Upon closer reading, the answer is not clear. How do we fight intangible forces? More importantly, what is this heavenly armor?
When they go, who do we blame?
On March 29, a plane bearing a patient sick with a mysterious illness crashes while on its way to possibly to find a cure. Days before that, on March 11, a child calls out to heaven in hopes that his prayers can spare his dying father.
The first two stanzas of the poem, though simple in its narrative, paint a painful image of death and loss. A similarity between them is the presence of religious characters, laying the basis for the rest of the poem that death does not lie in human hands, but rather in those of a higher being. The questioning reader may note this as something to keep in mind as they continue to digest the themes of loss and grief.

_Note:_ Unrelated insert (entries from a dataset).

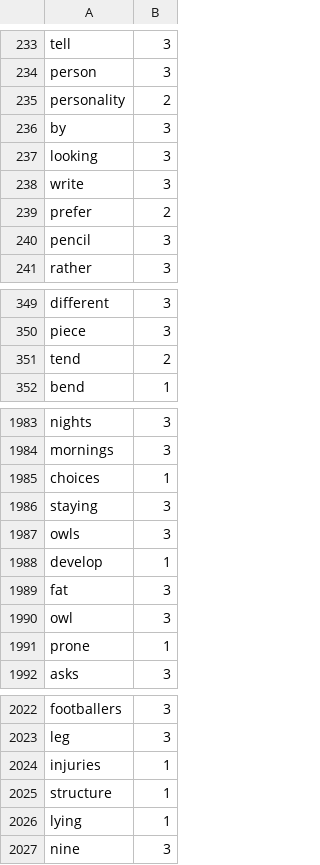
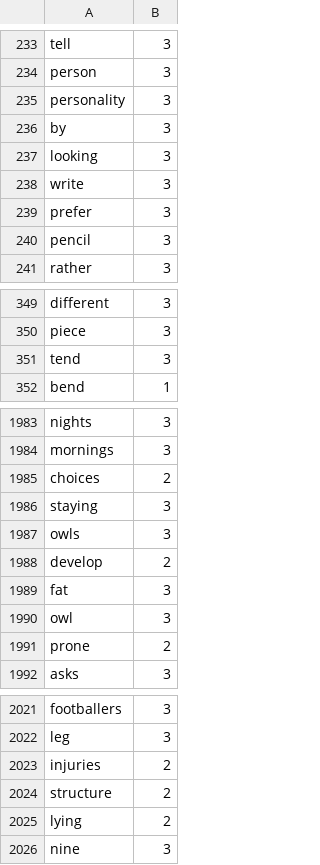
Before and after one commit to Elon-Mao/dictation, a CSV file: public/familiarWords.csv, drawn as a sheet; only a part is shown, gaps mark what is left out; the diff covers the shown part only.

```diff
--- a/public/familiarWords.csv
+++ b/public/familiarWords.csv
@@ -234,3 +234,3 @@ tell,3,
 person,3,
-personality,2,
+personality,3,
 by,3,
@@ -238,3 +238,3 @@ looking,3,
 write,3,
-prefer,2,
+prefer,3,
 pencil,3,
@@ -350,3 +350,3 @@ different,3,
 piece,3,
-tend,2,
+tend,3,
 bend,1,
@@ -1984,9 +1984,9 @@ nights,3,
 mornings,3,
-choices,1,
+choices,2,
 staying,3,
 owls,3,
-develop,1,
+develop,2,
 fat,3,
 owl,3,
-prone,1,
+prone,2,
 asks,3,
@@ -2023,5 +2022,5 @@ footballers,3,
 leg,3,
-injuries,1,
-structure,1,
-lying,1,
+injuries,2,
+structure,2,
+lying,2,
 nine,3,
```
Also changed, not shown: 11 added rows, 2 removed rows and 12 edited cells elsewhere in this file, 1 other file.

The succeeding stanzas are just as heart-wrenching. The author captures the frustration one feels when a loved one has left them too soon: squeezing one’s rosary beads as tears fall from their eyes. But then we are asked where we find comfort when temple doors are closed, when we are forbidden by distance to personally be with one’s god. Anyone would begin doubting whether or not someone up there is actually listening to their cries of help. Amidst hopeless, it is shown that the urge to give up on our future becomes easier. It is as if we succumb to death alongside the one who left us in life. As we vicariously experience this frustration through Dacut’s storytelling, she punctuates this feeling by asking,
“Totoo ba ang langit?”
In line with Christian scriptures, a person’s hour of death is in the hands of the Lord. Though one may call out to the heavens to spare our loved ones, they may find that it is ultimately useless, and so their faith, or armor, weakens. When this happens, that is when the enemy strikes as we are battling invisible and evil forces. Is it the devil that makes us ask whether heaven is real? Perhaps we as readers are the parapamatbat. Guarded by our armors of faith and our arms of prayers, we fight against hopelessness, a definite and invisible evil.
Whether you believe in a higher power or not, Dacut’s words give us a moment to reflect on what we would do to get through loss. We may cling onto our faith or on those around us to find strength. “Parapamatbat” certainly shows us that no matter what our ways of coping may be, hope will always be there for the taking.
If you wish to read “Parapamatbat,” the poem can be found here.